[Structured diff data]
- - - - -

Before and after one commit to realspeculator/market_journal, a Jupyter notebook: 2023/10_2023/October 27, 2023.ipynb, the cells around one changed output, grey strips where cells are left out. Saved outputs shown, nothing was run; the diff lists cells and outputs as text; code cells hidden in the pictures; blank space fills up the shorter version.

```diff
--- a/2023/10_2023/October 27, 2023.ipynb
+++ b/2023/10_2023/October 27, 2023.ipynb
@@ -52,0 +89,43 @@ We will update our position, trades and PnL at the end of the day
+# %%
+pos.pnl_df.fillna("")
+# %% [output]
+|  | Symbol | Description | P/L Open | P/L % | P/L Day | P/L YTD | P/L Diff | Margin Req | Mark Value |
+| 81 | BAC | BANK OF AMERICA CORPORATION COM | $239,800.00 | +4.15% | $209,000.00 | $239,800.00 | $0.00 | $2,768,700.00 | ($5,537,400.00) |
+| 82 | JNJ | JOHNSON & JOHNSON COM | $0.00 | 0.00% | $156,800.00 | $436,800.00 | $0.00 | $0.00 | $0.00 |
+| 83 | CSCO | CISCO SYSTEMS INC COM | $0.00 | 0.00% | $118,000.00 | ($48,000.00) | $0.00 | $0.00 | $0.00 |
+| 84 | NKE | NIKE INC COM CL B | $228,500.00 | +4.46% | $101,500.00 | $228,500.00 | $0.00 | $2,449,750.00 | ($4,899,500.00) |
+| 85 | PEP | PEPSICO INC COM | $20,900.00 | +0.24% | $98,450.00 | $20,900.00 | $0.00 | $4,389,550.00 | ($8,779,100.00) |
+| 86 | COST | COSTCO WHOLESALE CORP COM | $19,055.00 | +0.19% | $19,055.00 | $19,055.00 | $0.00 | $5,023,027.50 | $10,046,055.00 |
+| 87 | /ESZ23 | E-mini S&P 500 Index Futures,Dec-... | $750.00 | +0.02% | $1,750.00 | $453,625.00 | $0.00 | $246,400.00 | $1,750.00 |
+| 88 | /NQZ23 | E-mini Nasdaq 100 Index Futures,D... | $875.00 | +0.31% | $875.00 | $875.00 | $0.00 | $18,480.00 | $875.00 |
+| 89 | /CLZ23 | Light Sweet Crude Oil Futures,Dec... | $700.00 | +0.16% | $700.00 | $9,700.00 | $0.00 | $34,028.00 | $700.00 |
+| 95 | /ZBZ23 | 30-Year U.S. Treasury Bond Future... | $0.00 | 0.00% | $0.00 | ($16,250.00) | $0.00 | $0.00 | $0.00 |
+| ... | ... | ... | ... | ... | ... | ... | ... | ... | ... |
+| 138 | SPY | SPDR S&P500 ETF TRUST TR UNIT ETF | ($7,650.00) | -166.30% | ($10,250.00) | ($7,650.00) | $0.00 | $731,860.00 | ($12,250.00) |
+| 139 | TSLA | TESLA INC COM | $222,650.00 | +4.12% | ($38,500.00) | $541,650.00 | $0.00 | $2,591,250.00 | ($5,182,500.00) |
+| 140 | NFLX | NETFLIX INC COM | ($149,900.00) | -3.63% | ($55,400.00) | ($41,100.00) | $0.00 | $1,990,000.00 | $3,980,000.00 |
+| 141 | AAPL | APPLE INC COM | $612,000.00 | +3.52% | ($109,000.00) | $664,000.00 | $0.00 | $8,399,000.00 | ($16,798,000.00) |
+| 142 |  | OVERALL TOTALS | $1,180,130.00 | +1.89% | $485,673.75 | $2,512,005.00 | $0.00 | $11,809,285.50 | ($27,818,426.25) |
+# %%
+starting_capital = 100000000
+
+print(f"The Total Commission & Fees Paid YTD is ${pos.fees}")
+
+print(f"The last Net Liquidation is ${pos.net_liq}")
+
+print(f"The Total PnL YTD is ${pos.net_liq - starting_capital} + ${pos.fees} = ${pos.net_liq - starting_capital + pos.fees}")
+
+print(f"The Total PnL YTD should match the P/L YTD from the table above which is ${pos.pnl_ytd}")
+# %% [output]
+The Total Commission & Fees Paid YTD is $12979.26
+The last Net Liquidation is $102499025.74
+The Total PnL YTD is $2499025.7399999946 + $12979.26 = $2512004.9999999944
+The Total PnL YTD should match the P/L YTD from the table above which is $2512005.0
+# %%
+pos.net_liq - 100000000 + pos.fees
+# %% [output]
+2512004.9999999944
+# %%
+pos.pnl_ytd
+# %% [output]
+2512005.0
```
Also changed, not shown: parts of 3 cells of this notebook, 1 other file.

- - - - -

WHAT YOU WILL DO: Every entry must be set down exactly, with nothing left out.

OUTPUT FOR THIS EXERCISE:
Before and after one commit to realspeculator/market_journal, a Jupyter notebook: 2023/10_2023/October 27, 2023.ipynb, the cells around one changed output, grey strips where cells are left out. Saved outputs shown, nothing was run; the diff lists cells and outputs as text; code cells hidden in the pictures; blank space fills up the shorter version.

```diff
--- a/2023/10_2023/October 27, 2023.ipynb
+++ b/2023/10_2023/October 27, 2023.ipynb
@@ -52,0 +89,43 @@ We will update our position, trades and PnL at the end of the day
+# %%
+pos.pnl_df.fillna("")
+# %% [output]
+|  | Symbol | Description | P/L Open | P/L % | P/L Day | P/L YTD | P/L Diff | Margin Req | Mark Value |
+| 81 | BAC | BANK OF AMERICA CORPORATION COM | $239,800.00 | +4.15% | $209,000.00 | $239,800.00 | $0.00 | $2,768,700.00 | ($5,537,400.00) |
+| 82 | JNJ | JOHNSON & JOHNSON COM | $0.00 | 0.00% | $156,800.00 | $436,800.00 | $0.00 | $0.00 | $0.00 |
+| 83 | CSCO | CISCO SYSTEMS INC COM | $0.00 | 0.00% | $118,000.00 | ($48,000.00) | $0.00 | $0.00 | $0.00 |
+| 84 | NKE | NIKE INC COM CL B | $228,500.00 | +4.46% | $101,500.00 | $228,500.00 | $0.00 | $2,449,750.00 | ($4,899,500.00) |
+| 85 | PEP | PEPSICO INC COM | $20,900.00 | +0.24% | $98,450.00 | $20,900.00 | $0.00 | $4,389,550.00 | ($8,779,100.00) |
+| 86 | COST | COSTCO WHOLESALE CORP COM | $19,055.00 | +0.19% | $19,055.00 | $19,055.00 | $0.00 | $5,023,027.50 | $10,046,055.00 |
+| 87 | /ESZ23 | E-mini S&P 500 Index Futures,Dec-... | $750.00 | +0.02% | $1,750.00 | $453,625.00 | $0.00 | $246,400.00 | $1,750.00 |
+| 88 | /NQZ23 | E-mini Nasdaq 100 Index Futures,D... | $875.00 | +0.31% | $875.00 | $875.00 | $0.00 | $18,480.00 | $875.00 |
+| 89 | /CLZ23 | Light Sweet Crude Oil Futures,Dec... | $700.00 | +0.16% | $700.00 | $9,700.00 | $0.00 | $34,028.00 | $700.00 |
+| 95 | /ZBZ23 | 30-Year U.S. Treasury Bond Future... | $0.00 | 0.00% | $0.00 | ($16,250.00) | $0.00 | $0.00 | $0.00 |
+| ... | ... | ... | ... | ... | ... | ... | ... | ... | ... |
+| 138 | SPY | SPDR S&P500 ETF TRUST TR UNIT ETF | ($7,650.00) | -166.30% | ($10,250.00) | ($7,650.00) | $0.00 | $731,860.00 | ($12,250.00) |
+| 139 | TSLA | TESLA INC COM | $222,650.00 | +4.12% | ($38,500.00) | $541,650.00 | $0.00 | $2,591,250.00 | ($5,182,500.00) |
+| 140 | NFLX | NETFLIX INC COM | ($149,900.00) | -3.63% | ($55,400.00) | ($41,100.00) | $0.00 | $1,990,000.00 | $3,980,000.00 |
+| 141 | AAPL | APPLE INC COM | $612,000.00 | +3.52% | ($109,000.00) | $664,000.00 | $0.00 | $8,399,000.00 | ($16,798,000.00) |
+| 142 |  | OVERALL TOTALS | $1,180,130.00 | +1.89% | $485,673.75 | $2,512,005.00 | $0.00 | $11,809,285.50 | ($27,818,426.25) |
+# %%
+starting_capital = 100000000
+
+print(f"The Total Commission & Fees Paid YTD is ${pos.fees}")
+
+print(f"The last Net Liquidation is ${pos.net_liq}")
+
+print(f"The Total PnL YTD is ${pos.net_liq - starting_capital} + ${pos.fees} = ${pos.net_liq - starting_capital + pos.fees}")
+
+print(f"The Total PnL YTD should match the P/L YTD from the table above which is ${pos.pnl_ytd}")
+# %% [output]
+The Total Commission & Fees Paid YTD is $12979.26
+The last Net Liquidation is $102499025.74
+The Total PnL YTD is $2499025.7399999946 + $12979.26 = $2512004.9999999944
+The Total PnL YTD should match the P/L YTD from the table above which is $2512005.0
+# %%
+pos.net_liq - 100000000 + pos.fees
+# %% [output]
+2512004.9999999944
+# %%
+pos.pnl_ytd
+# %% [output]
+2512005.0
```
Also changed, not shown: parts of 3 cells of this notebook, 1 other file.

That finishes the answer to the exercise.